We know where Orrin Burright and his brother Ashbell [Asabel] were in 1840. According to ‘The History of Van Wert County’ they were members of the Indicting Jury, in the first murder trial in the county. I recently discovered this snippet of our family history whilst searching the Historical Books section of the LDS Family Search website.

Van Wert County Ohio, First Court House

The text first lists the primary judges for the trial. Then goes on to say …

“The grand jury that indicted was composed of Josiah Foster, William R. Kear, Jacob M. Harpster, Peter Bullenbaugher, David Major, William Johns, Lyman S. Wells, Asabell Burright, James Major, William Glenn, George Leslie, Daniel M. Beard, Joseph D. Moore, Orrin Burright and Samuel Moore.”

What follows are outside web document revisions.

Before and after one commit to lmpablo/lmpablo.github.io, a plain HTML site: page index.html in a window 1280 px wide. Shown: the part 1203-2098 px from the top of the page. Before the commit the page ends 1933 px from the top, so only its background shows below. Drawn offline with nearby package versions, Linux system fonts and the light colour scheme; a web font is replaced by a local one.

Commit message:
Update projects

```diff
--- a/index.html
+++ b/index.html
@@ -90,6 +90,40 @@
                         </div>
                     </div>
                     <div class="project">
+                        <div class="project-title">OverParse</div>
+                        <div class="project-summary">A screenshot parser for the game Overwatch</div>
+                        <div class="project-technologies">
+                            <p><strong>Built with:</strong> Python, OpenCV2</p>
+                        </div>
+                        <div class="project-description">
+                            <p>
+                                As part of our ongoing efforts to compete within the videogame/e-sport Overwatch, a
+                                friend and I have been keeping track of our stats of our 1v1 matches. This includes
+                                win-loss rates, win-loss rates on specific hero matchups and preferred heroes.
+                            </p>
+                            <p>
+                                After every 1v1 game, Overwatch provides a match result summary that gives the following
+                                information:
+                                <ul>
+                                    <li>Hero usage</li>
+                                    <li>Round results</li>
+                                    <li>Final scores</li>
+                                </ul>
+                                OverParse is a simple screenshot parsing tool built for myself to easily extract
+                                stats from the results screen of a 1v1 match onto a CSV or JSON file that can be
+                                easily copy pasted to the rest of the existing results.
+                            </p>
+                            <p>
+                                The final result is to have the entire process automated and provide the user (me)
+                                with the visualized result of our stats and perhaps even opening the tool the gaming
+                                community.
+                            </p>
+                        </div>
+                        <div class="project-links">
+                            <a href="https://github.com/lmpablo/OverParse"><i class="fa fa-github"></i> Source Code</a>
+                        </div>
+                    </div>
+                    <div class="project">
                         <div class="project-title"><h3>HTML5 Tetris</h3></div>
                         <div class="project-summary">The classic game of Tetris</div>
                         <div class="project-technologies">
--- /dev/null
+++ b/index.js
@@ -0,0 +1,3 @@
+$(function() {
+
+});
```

From various family records, we already know that Orrin spent time in Ohio before moving to Illinois in the mid-1800’s. His son Joseph Warren Burright was born in Washington Township in 1833. It was only after some in-depth research of land purchase evidence in Illinois, that I realized Orrin had several brothers and sisters, including Ashball. Discovering a narrative that included both brothers was a great find.

The first murder trial in Van Wert County, Ohio

According to ‘The History of Van Wert County’, on January 10, 1840, a Wyandot Indian called Tawohesackwaugh inflicted a wound in the neck of a fellow Wyandot named Sacheewaugh. Sacheewaugh died from the wound four days later. At the subsequent trial, May 1840, Tawohesackwaugh was found guilty of manslaughter and sentenced to five years in a Penitentiary. He was later pardoned so that he could go West with his tribe.

There must have been a lot of interest in the trial as there were reportedly ‘over 100 Indians’ at the murder trial. The trial itself was contentious. Many white people didn’t think that the trial should be held and wanted the defendant handed over to the Wyandot tribe to be dealt with. That having been said the author of the book says that Tawohesackwaugh’s wife and mother visited his house after the trial saying they were glad Tawohesackwaugh had been sent to the penitentiary and that ‘he would be a good Indian when he was set free’.

References:

The History of Van Wert County, Ohio and Representative Citizens. Edited & Compiled by Thaddeus S. Gilliland. 1906
The Sun Rides High. compiled by Ora Blanche. 1976
Burright Family Tree